Writing Style Used: APA
Course and Section Number: Theo 201
Many people have frequently questioned the Bible’s authority and inerrancy, just like the jogger in the scenario. Authority, inspiration, and inerrancy are going to be individually analyzed and used to express why The Bible should not be questioned.
When stating that The Bible has authority one is saying that The Bible has power (Elwell, 153). The Bible gains its authority from its own claims, which clearly states that God is the ultimate authority and that The Bible is His written word. The Bible gains power because it is God’s written word, without God The Bible no longer holds any power. God did not physically write The Bible, so how can we know that The Bible truly is God’s word? The reason why we know that The Bible is truly God’s word is because of inspiration.
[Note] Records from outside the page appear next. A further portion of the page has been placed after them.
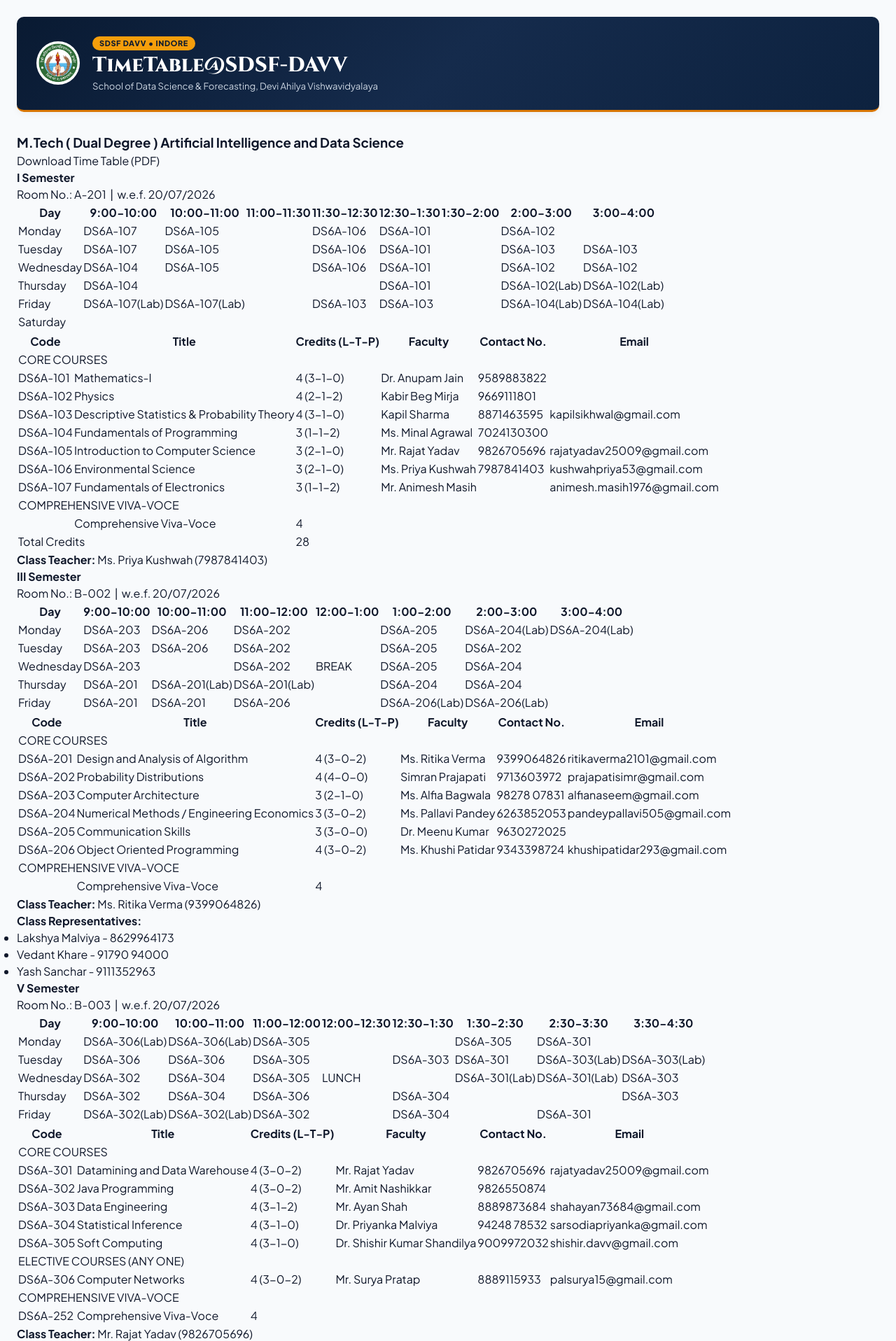
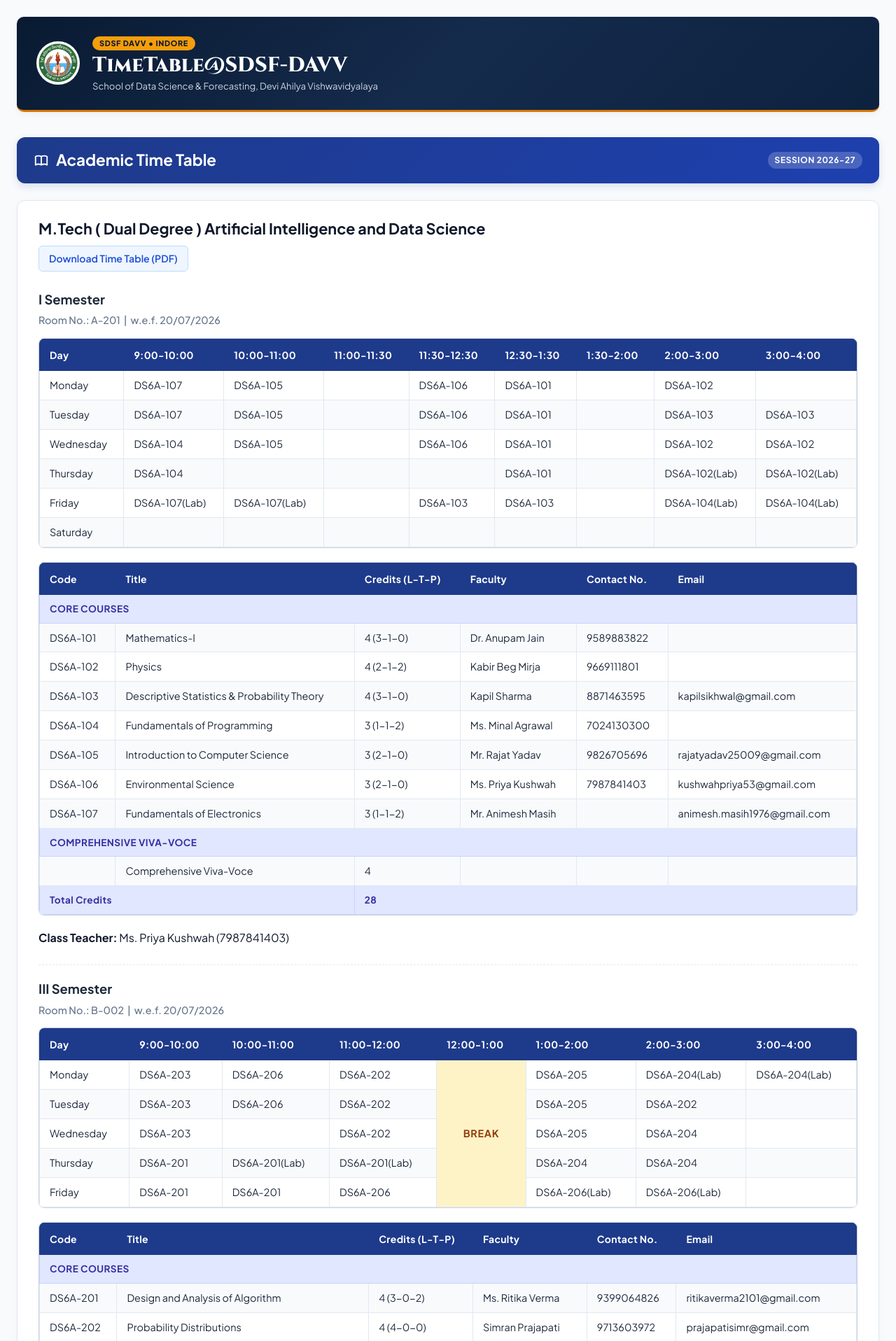
Before and after one commit to SDSF-DAVV-Official-Oragnization/SDSF-One, a PHP site: page /timetable.html in a window 1280 px wide. Shown: the part 349-2265 px from the top of the page at 70% size. Run offline with PHP 8.4, Linux system fonts and the light colour scheme; some web fonts are replaced.

Commit message:
Fix timetable and examination tables UI styling 2.2

```diff
--- a/css/style.css
+++ b/css/style.css
@@ -1298,6 +1298,191 @@ a {
   color: var(--text-muted);
   max-width: 440px;
   line-height: 1.5;
+}
+
+/* ==========================================================================
+   TIMETABLE & EXAMINATION TABLES (CLEAN, MODERN STYLING)
+   ========================================================================== */
+.tt-section-wrapper {
+  margin-top: 36px;
+  margin-bottom: 48px;
+}
+
+.tt-category-header {
+  display: flex;
+  align-items: center;
+  gap: 12px;
+  background: linear-gradient(135deg, #1e3a8a 0%, #1e40af 100%);
+  color: #ffffff;
+  padding: 16px 24px;
+  border-radius: 12px;
+  margin-bottom: 24px;
+  box-shadow: 0 4px 12px rgba(30, 58, 138, 0.15);
+}
+
+.tt-category-header h2 {
+  font-family: inherit;
+  font-size: 1.4rem;
+  font-weight: 700;
+  color: #ffffff;
+  margin: 0;
+  display: flex;
+  align-items: center;
+  gap: 10px;
+}
+
+.tt-category-header .tt-header-badge {
+  background: rgba(255, 255, 255, 0.2);
+  font-size: 0.75rem;
+  font-weight: 700;
+  padding: 3px 10px;
+  border-radius: 999px;
+  text-transform: uppercase;
+  letter-spacing: 0.05em;
+  margin-left: auto;
+}
+
+.tt-section {
+  background: #ffffff;
+  border: 1px solid #e2e8f0;
+  border-radius: 12px;
+  padding: 26px 30px;
+  margin-bottom: 28px;
+  box-shadow: 0 2px 8px rgba(15, 23, 42, 0.04);
+}
+
+.tt-section h3 {
+  font-size: 1.35rem;
+  font-weight: 700;
+  color: #0f172a;
+  margin: 20px 0 10px;
+  line-height: 1.3;
+}
+
+.tt-section > h3:first-child {
+  margin-top: 0;
+}
+
+.tt-pdf {
+  margin: 10px 0 20px;
+  display: flex;
+  flex-wrap: wrap;
+  gap: 10px;
+  align-items: center;
+}
+
+.tt-pdf a {
+  display: inline-flex;
+  align-items: center;
+  gap: 6px;
+  background: #eff6ff;
+  color: #1d4ed8;
+  font-weight: 600;
+  font-size: 0.88rem;
+  padding: 7px 14px;
+  border-radius: 6px;
+  border: 1px solid #bfdbfe;
+  text-decoration: none;
+  transition: all 0.15s ease;
+}
+
+.tt-pdf a:hover {
+  background: #1d4ed8;
+  color: #ffffff;
+  border-color: #1d4ed8;
+  text-decoration: none;
+  box-shadow: 0 2px 6px rgba(29, 78, 216, 0.25);
+}
+
+.tt-semester {
+  margin-top: 26px;
+  padding-top: 20px;
+  border-top: 1px dashed #e2e8f0;
+}
+
+.tt-semester:first-of-type {
+  border-top: none;
+  padding-top: 0;
+}
+
+.tt-semester h4 {
+  font-size: 1.15rem;
+  font-weight: 700;
+  color: #1e293b;
+  margin: 0 0 6px;
+}
+
+.tt-info {
+  color: #64748b;
+  font-size: 0.9rem;
+  font-weight: 500;
+  margin: 0 0 14px;
+}
+
+.tt-wrapper {
+  overflow-x: auto;
+  margin-bottom: 20px;
+  border: 1px solid #cbd5e1;
+  border-radius: 8px;
+  background: #ffffff;
+  box-shadow: 0 1px 3px rgba(0,0,0,0.03);
+  -webkit-overflow-scrolling: touch;
+}
+
+.tt-table {
+  width: 100%;
+  border-collapse: collapse;
+  min-width: 600px;
+  font-size: 0.9rem;
+  line-height: 1.45;
+  color: #1e293b;
+  background: #ffffff;
+}
+
+.tt-table th {
+  background: #1e3a8a;
+  color: #ffffff;
+  font-weight: 700;
+  text-align: left;
+  padding: 12px 14px;
+  border: 1px solid #1e3a8a;
+  white-space: nowrap;
+  font-size: 0.875rem;
+  letter-spacing: 0.02em;
+}
+
+.tt-table td {
+  padding: 10px 14px;
+  border: 1px solid #e2e8f0;
+  text-align: left;
+  background: #ffffff;
+  vertical-align: middle;
+}
+
+.tt-table tbody tr:nth-child(even) td {
+  background: #f8fafc;
+}
+
+.tt-table tbody tr:hover td {
+  background: #f1f5f9;
+}
+
+.tt-table .tt-sub td {
+  background: #e0e7ff !important;
+  color: #3730a3 !important;
+  font-weight: 700;
+  font-size: 0.85rem;
+  letter-spacing: 0.03em;
+  border-color: #c7d2fe;
+}
+
+.tt-table .tt-break {
+  text-align: center;
+  font-weight: 700;
+  background: #fef3c7 !important;
+  color: #92400e;
+  vertical-align: middle;
+  letter-spacing: 0.05em;
 }
 
 /* ==========================================================================
--- a/faculty.html
+++ b/faculty.html
@@ -4,7 +4,7 @@
   <meta charset="UTF-8">
   <meta name="viewport" content="width=device-width, initial-scale=1.0">
   <title>Faculty Profiles | SDSF Live</title>
-  <link rel="stylesheet" href="css/style.css?v=2.1">
+  <link rel="stylesheet" href="css/style.css?v=2.2">
   <link rel="icon" type="image/png" href="Photoes/departmentlogo_transparent.png">
 </head>
 <body>
@@ -481,6 +481,6 @@
     </div>
   </div>
 
-  <script src="js/main.js?v=2.1"></script>
+  <script src="js/main.js?v=2.2"></script>
 </body>
 </html>
--- a/index.html
+++ b/index.html
@@ -4,7 +4,7 @@
   <meta charset="UTF-8">
   <meta name="viewport" content="width=device-width, initial-scale=1.0">
   <title>General Notices &amp; Circulars | SDSF Live</title>
-  <link rel="stylesheet" href="css/style.css?v=2.1">
+  <link rel="stylesheet" href="css/style.css?v=2.2">
   <link rel="icon" type="image/png" href="Photoes/departmentlogo_transparent.png">
 </head>
 <body>
@@ -681,6 +681,6 @@
     </div>
   </div>
 
-  <script src="js/main.js?v=2.1"></script>
+  <script src="js/main.js?v=2.2"></script>
 </body>
 </html>
--- a/placements.html
+++ b/placements.html
@@ -4,7 +4,7 @@
   <meta charset="UTF-8">
   <meta name="viewport" content="width=device-width, initial-scale=1.0">
   <title>Placements &amp; Career Opportunities | SDSF Live</title>
-  <link rel="stylesheet" href="css/style.css?v=2.1">
+  <link rel="stylesheet" href="css/style.css?v=2.2">
   <link rel="icon" type="image/png" href="Photoes/departmentlogo_transparent.png">
 </head>
 <body>
@@ -458,6 +458,6 @@
     </div>
   </div>
 
-  <script src="js/main.js?v=2.1"></script>
+  <script src="js/main.js?v=2.2"></script>
 </body>
 </html>
--- a/timetable.html
+++ b/timetable.html
@@ -4,8 +4,32 @@
   <meta charset="UTF-8">
   <meta name="viewport" content="width=device-width, initial-scale=1.0">
   <title>Time Table | SDSF Live</title>
-  <link rel="stylesheet" href="css/style.css?v=2.1">
+  <link rel="stylesheet" href="css/style.css?v=2.2">
   <link rel="icon" type="image/png" href="Photoes/departmentlogo_transparent.png">
+  <style>
+    .tt-section-wrapper { margin-top: 36px; margin-bottom: 48px; }
+    .tt-category-header { display: flex; align-items: center; gap: 12px; background: linear-gradient(135deg, #1e3a8a 0%, #1e40af 100%); color: #ffffff; padding: 16px 24px; border-radius: 12px; margin-bottom: 24px; box-shadow: 0 4px 12px rgba(30, 58, 138, 0.15); }
+    .tt-category-header h2 { font-family: inherit; font-size: 1.4rem; font-weight: 700; color: #ffffff; margin: 0; display: flex; align-items: center; gap: 10px; }
+    .tt-category-header .tt-header-badge { background: rgba(255, 255, 255, 0.2); font-size: 0.75rem; font-weight: 700; padding: 3px 10px; border-radius: 999px; text-transform: uppercase; letter-spacing: 0.05em; margin-left: auto; }
+    .tt-section { background: #ffffff; border: 1px solid #e2e8f0; border-radius: 12px; padding: 26px 30px; margin-bottom: 28px; box-shadow: 0 2px 8px rgba(15, 23, 42, 0.04); }
+    .tt-section h3 { font-size: 1.35rem; font-weight: 700; color: #0f172a; margin: 20px 0 10px; line-height: 1.3; }
+    .tt-section > h3:first-child { margin-top: 0; }
+    .tt-pdf { margin: 10px 0 20px; display: flex; flex-wrap: wrap; gap: 10px; align-items: center; }
+    .tt-pdf a { display: inline-flex; align-items: center; gap: 6px; background: #eff6ff; color: #1d4ed8; font-weight: 600; font-size: 0.88rem; padding: 7px 14px; border-radius: 6px; border: 1px solid #bfdbfe; text-decoration: none; transition: all 0.15s ease; }
+    .tt-pdf a:hover { background: #1d4ed8; color: #ffffff; border-color: #1d4ed8; text-decoration: none; }
+    .tt-semester { margin-top: 26px; padding-top: 20px; border-top: 1px dashed #e2e8f0; }
+    .tt-semester:first-of-type { border-top: none; padding-top: 0; }
+    .tt-semester h4 { font-size: 1.15rem; font-weight: 700; color: #1e293b; margin: 0 0 6px; }
+    .tt-info { color: #64748b; font-size: 0.9rem; font-weight: 500; margin: 0 0 14px; }
+    .tt-wrapper { overflow-x: auto; margin-bottom: 20px; border: 1px solid #cbd5e1; border-radius: 8px; background: #ffffff; box-shadow: 0 1px 3px rgba(0,0,0,0.03); -webkit-overflow-scrolling: touch; }
+    .tt-table { width: 100%; border-collapse: collapse; min-width: 600px; font-size: 0.9rem; line-height: 1.45; color: #1e293b; background: #ffffff; }
+    .tt-table th { background: #1e3a8a !important; color: #ffffff !important; font-weight: 700; text-align: left; padding: 12px 14px; border: 1px solid #1e3a8a; white-space: nowrap; font-size: 0.875rem; letter-spacing: 0.02em; }
+    .tt-table td { padding: 10px 14px; border: 1px solid #e2e8f0; text-align: left; background: #ffffff; vertical-align: middle; }
+    .tt-table tbody tr:nth-child(even) td { background: #f8fafc; }
+    .tt-table tbody tr:hover td { background: #f1f5f9; }
+    .tt-table .tt-sub td { background: #e0e7ff !important; color: #3730a3 !important; font-weight: 700; font-size: 0.85rem; letter-spacing: 0.03em; border-color: #c7d2fe; }
+    .tt-table .tt-break { text-align: center; font-weight: 700; background: #fef3c7 !important; color: #92400e; vertical-align: middle; letter-spacing: 0.05em; }
+  </style>
 </head>
 <body>
 
@@ -180,7 +204,14 @@
     </div>
 
     <!-- Academic Time Table Section -->
-    <div class="tt-section-wrapper" id="academic-timetable" style="margin-top: 30px;">
+    <div class="tt-section-wrapper" id="academic-timetable">
+      <div class="tt-category-header">
+        <h2>
+          <svg width="22" height="22" fill="none" stroke="currentColor" viewBox="0 0 24 24"><path stroke-linecap="round" stroke-linejoin="round" stroke-width="2" d="M12 6.253v13m0-13C10.832 5.477 9.246 5 7.5 5S4.168 5.477 3 6.253v13C4.168 18.477 5.754 18 7.5 18s3.332.477 4.5 1.253m0-13C13.168 5.477 14.754 5 16.5 5c1.747 0 3.332.477 4.5 1.253v13C19.832 18.477 18.247 18 16.5 18c-1.746 0-3.332.477-4.5 1.253"></path></svg>
+          Academic Time Table
+        </h2>
+        <span class="tt-header-badge">Session 2026-27</span>
+      </div>
 <!-- ============ AI & DS M.Tech (Dual Degree) Time Table ============ -->
 
 <div class="tt-section">
@@ -417,7 +448,14 @@
     <!-- End Academic Time Table Section -->
 
     <!-- Examination Time Table Section -->
-    <div class="tt-section-wrapper" id="examination-timetable" style="margin-top: 50px; padding-top: 30px; border-top: 2px solid #e2e8f0;">
+    <div class="tt-section-wrapper" id="examination-timetable" style="border-top: 2px solid #e2e8f0; padding-top: 30px;">
+      <div class="tt-category-header" style="background: linear-gradient(135deg, #0f766e 0%, #0d9488 100%); box-shadow: 0 4px 12px rgba(15, 118, 110, 0.15);">
+        <h2>
+          <svg width="22" height="22" fill="none" stroke="currentColor" viewBox="0 0 24 24"><path stroke-linecap="round" stroke-linejoin="round" stroke-width="2" d="M9 5H7a2 2 0 00-2 2v12a2 2 0 002 2h10a2 2 0 002-2V7a2 2 0 00-2-2h-2M9 5a2 2 0 002 2h2a2 2 0 002-2M9 5a2 2 0 012-2h2a2 2 0 012 2m-3 7h3m-3 4h3m-6-4h.01M9 16h.01"></path></svg>
+          Examination Time Table
+        </h2>
+        <span class="tt-header-badge">End Semester Exam</span>
+      </div>
 
 <div class="tt-section tt-exam">
     <h3>Semester End Examination Time Table</h3>
@@ -783,6 +821,6 @@
     </div>
   </div>
 
-  <script src="js/main.js?v=2.1"></script>
+  <script src="js/main.js?v=2.2"></script>
 </body>
 </html>
--- a/visiting_faculty.html
+++ b/visiting_faculty.html
@@ -4,7 +4,7 @@
   <meta charset="UTF-8">
   <meta name="viewport" content="width=device-width, initial-scale=1.0">
   <title>Visiting Faculty | SDSF Live</title>
-  <link rel="stylesheet" href="css/style.css?v=2.1">
+  <link rel="stylesheet" href="css/style.css?v=2.2">
   <link rel="icon" type="image/png" href="Photoes/departmentlogo_transparent.png">
 </head>
 <body>
@@ -796,6 +796,6 @@
     </div>
   </div>
 
-  <script src="js/main.js?v=2.1"></script>
+  <script src="js/main.js?v=2.2"></script>
 </body>
 </html>
```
God may not have physically sat down and wrote The Bible Himself, however He did inspire all of the authors to write exactly what they wrote. In 2 Timothy 3:16 it says, “All Scripture is breathed out by God and profitable for teaching, for reproof, for correction, and for training in righteousness” (ESV). According to Elwell, “breathed” is another term for inspiration. The Bible clearly states that all scripture, meaning The Bible, was breathed/inspired by God Himself.
Since God did not physically write The Bible Himself and He inspired others to do it for Him the question of inerrancy is frequently brought up. Inerrancy simply means error free. In 2 Peter 1:21 it says, “For no prophecy was every produced by the will of man, but men spoke from God as they were carried along by the Holy Spirit” (ESV). This verse supports the fact that The Bible is inerrant. The Bible does not contain the will of men or anything that the authors may have preferred to write. God inspired each of the authors with the Holy Spirit, which ensured that The Bible would be completely inerrant.
There are four primary arguments for inerrancy. The first argument is the Biblical Argument, which consists of what Scripture says about how it is inerrant (Elwell, 157). For example, 2 Timothy 3:16 promises that The Bible is error free. The reason this argument is rejected is because The Bible does not state that all Scripture is inerrant (Elwell, 159). The second argument is the Historical Argument, which states that The Bible is believed to be inerrant because that is what the church has believed throughout history (Elwell, 158). The reason this argument is rejected is because that Church believed fully in The Bibles authority but did not believe it to be completely inerrant (Elwell, 158-159). The third argument is the Epistemological argument, which states that epistemologies that do not need such high certifications for inerrancy believe that if The Bible is not inerrant then some of the claims could possibly be false but that does not mean the entire Bible is false (Elwell, 158). The problem with this argument is there is some inaccuracy then the entire Bible is called into question; there isn’t any way to determine what is true and what is false (Elwell, 158). The last argument for inerrancy is the Slippery Slope Argument, which says, that if people give up on inerrancy then it will call them to question other Christian doctrines (Elwell, 158). The problem with this argument is over-belief, just because The Bible may contain one error does not mean that every Christian doctrine should be called into question (Elwell, 158).
After careful consideration I believe that the weakest arguments for inerrancy would be the Slippery Slope argument and the epistemology argument. The two strongest arguments would be the Biblical Argument and the Historical Argument. The argument I would choose to use would be the Historical Argument. The reason why I would choose the Historical argument is because history itself is believed to be true and has been past down from generation to generation and is assumed to be accurate. History is not questioned and it is possible that documents from history could have been tampered in some way or completely falsified. If history is believed to be completely accurate then The Bible should be given the same allowance. The relationship between inspiration and inerrancy is that God inspired each of the authors to ensure that The Bible would be inerrant
My implications of The Bible are that The Bible has authority and is completely inerrant. When it comes to living my life, I believe that I should fully submit to The Bible and do as God instructs me.
Walter A., E. (2001). Evangelical dictionary of theology. (2nd ed.). Missouri: Baker Book House Company.